The sensitive female chord progression, named by Boston Globe Columnist Marc Hirsh, is the chord progression vi-IV-I-V in a major key. In the key of C major, this would be Am-F-C-G.
Hirsh first noticed the chord progression in the song One of Us by Joan Osborne. He then began to notice the chord progression in many other songs. He named the progression because he claimed it was used by many members of the Lilith Fair in the late 1990s.

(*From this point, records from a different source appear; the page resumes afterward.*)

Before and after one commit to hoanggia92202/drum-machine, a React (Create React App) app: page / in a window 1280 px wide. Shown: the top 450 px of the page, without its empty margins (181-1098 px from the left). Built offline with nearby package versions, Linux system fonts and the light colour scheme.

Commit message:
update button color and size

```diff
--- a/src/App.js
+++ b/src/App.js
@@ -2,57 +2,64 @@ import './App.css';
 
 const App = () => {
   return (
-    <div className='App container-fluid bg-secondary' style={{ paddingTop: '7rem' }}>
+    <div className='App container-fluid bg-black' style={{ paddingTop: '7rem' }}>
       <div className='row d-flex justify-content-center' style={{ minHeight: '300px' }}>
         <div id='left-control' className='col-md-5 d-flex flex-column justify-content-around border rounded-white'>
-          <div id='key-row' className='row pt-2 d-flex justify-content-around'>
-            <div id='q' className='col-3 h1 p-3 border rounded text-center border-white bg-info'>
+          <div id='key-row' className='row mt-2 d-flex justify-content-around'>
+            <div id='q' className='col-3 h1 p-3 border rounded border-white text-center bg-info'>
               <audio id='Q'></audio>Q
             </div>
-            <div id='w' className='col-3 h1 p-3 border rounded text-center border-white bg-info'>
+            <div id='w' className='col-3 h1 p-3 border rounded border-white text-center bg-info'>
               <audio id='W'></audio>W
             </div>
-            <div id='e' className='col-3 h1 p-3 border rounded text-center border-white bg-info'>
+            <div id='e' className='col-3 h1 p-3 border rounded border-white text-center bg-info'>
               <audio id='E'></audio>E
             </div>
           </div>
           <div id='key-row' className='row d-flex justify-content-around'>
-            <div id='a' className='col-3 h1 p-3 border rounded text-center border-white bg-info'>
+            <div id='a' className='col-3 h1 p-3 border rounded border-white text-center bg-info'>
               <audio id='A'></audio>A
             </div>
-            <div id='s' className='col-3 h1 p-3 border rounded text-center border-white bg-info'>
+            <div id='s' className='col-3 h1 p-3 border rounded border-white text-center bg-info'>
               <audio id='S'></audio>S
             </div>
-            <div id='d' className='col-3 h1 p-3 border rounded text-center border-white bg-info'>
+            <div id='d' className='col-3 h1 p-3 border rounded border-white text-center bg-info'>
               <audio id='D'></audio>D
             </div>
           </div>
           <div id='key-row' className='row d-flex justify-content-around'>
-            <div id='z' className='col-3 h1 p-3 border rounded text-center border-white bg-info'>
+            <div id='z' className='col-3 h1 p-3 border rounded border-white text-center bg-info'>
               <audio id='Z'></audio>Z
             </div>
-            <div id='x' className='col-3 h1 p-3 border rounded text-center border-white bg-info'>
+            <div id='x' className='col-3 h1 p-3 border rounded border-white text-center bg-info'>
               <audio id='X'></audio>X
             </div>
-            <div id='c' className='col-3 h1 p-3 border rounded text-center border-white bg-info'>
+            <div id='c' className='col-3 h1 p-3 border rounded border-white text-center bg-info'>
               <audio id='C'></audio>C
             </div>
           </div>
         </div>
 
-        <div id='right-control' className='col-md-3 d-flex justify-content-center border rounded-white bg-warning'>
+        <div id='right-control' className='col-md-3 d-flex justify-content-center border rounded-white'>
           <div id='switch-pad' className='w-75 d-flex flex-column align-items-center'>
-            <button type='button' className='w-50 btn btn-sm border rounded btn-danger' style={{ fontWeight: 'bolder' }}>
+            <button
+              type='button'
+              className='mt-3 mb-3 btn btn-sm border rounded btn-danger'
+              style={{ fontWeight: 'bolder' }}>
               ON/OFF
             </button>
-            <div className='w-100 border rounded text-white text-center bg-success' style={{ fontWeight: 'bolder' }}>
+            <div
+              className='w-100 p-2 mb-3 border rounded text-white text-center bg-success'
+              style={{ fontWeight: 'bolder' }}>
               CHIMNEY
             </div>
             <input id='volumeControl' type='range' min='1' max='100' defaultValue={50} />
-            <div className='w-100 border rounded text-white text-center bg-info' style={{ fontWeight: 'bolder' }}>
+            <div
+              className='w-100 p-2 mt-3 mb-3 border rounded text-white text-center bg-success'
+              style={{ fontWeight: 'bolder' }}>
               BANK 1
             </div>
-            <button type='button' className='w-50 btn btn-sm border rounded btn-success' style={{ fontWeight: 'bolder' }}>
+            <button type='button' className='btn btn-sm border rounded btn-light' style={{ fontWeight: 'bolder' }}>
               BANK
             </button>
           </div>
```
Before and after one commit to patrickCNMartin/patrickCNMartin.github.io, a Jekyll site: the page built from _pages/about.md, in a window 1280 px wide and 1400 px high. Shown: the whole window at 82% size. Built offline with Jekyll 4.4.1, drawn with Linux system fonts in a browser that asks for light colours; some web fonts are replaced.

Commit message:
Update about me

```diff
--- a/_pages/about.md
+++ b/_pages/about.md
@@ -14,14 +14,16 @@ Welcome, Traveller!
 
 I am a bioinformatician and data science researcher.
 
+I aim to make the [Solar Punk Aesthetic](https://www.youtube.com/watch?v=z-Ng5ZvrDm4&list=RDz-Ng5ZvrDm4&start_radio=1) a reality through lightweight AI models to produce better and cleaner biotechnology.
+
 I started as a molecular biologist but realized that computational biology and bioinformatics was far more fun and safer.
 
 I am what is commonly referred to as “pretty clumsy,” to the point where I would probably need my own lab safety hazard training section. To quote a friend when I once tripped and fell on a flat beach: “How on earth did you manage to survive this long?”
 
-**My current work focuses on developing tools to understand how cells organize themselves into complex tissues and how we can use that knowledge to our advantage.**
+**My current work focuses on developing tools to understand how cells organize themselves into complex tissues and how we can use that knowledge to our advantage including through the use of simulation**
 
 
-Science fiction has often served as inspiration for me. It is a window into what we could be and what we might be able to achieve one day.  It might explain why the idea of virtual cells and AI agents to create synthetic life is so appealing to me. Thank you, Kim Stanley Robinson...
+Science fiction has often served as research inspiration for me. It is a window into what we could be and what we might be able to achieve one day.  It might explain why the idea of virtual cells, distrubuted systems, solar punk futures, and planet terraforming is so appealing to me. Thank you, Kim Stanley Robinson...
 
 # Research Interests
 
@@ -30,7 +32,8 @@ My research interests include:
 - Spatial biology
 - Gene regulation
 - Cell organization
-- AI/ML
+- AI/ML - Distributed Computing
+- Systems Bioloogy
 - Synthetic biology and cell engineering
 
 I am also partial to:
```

Another common progression that is related to the "sensitive female chord progression" is I-V-vi-IV, used in songs as early as The Beatles' Let It Be, as well as Green Day's When I Come Around, Bush's Glycerin, Blink 182's What's My Age Again?, Red Hot Chili Peppers' Otherside and many others. (Courtesy of Wikipedia)